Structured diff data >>
[Start of Attachment]

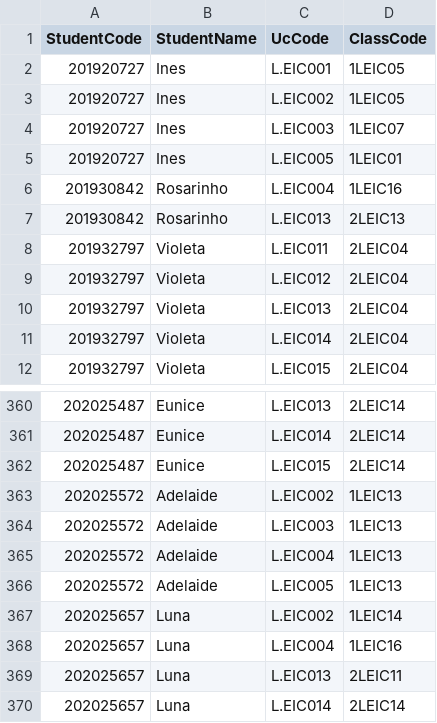
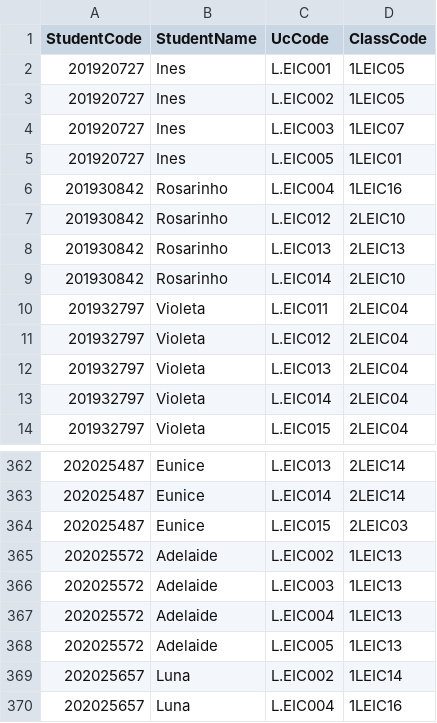
Before and after one commit to madalenaye/schedule, a CSV file: scheduleFiles/new_students_classes.csv, drawn as a sheet; only a part is shown, gaps mark what is left out; the shorter side is filled out with more unchanged rows.

Commit message:
Corrigi o ChangeStudent!

```diff
--- a/scheduleFiles/new_students_classes.csv
+++ b/scheduleFiles/new_students_classes.csv
@@ -6,3 +6,5 @@ StudentCode,StudentName,UcCode,ClassCode
 201930842,Rosarinho,L.EIC004,1LEIC16
+201930842,Rosarinho,L.EIC012,2LEIC10
 201930842,Rosarinho,L.EIC013,2LEIC13
+201930842,Rosarinho,L.EIC014,2LEIC10
 201932797,Violeta,L.EIC011,2LEIC04
@@ -361,3 +363,3 @@ StudentCode,StudentName,UcCode,ClassCode
 202025487,Eunice,L.EIC014,2LEIC14
-202025487,Eunice,L.EIC015,2LEIC14
+202025487,Eunice,L.EIC015,2LEIC03
 202025572,Adelaide,L.EIC002,1LEIC13
```
Also changed, not shown: 1 other file.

[End of Attachment]

Brief >> The pictures stay out of the copy. Set down the entries above precisely.

The completed task >>
Before and after one commit to madalenaye/schedule, a CSV file: scheduleFiles/new_students_classes.csv, drawn as a sheet; only a part is shown, gaps mark what is left out; the shorter side is filled out with more unchanged rows.

Commit message:
Corrigi o ChangeStudent!

```diff
--- a/scheduleFiles/new_students_classes.csv
+++ b/scheduleFiles/new_students_classes.csv
@@ -6,3 +6,5 @@ StudentCode,StudentName,UcCode,ClassCode
 201930842,Rosarinho,L.EIC004,1LEIC16
+201930842,Rosarinho,L.EIC012,2LEIC10
 201930842,Rosarinho,L.EIC013,2LEIC13
+201930842,Rosarinho,L.EIC014,2LEIC10
 201932797,Violeta,L.EIC011,2LEIC04
@@ -361,3 +363,3 @@ StudentCode,StudentName,UcCode,ClassCode
 202025487,Eunice,L.EIC014,2LEIC14
-202025487,Eunice,L.EIC015,2LEIC14
+202025487,Eunice,L.EIC015,2LEIC03
 202025572,Adelaide,L.EIC002,1LEIC13
```
Also changed, not shown: 1 other file.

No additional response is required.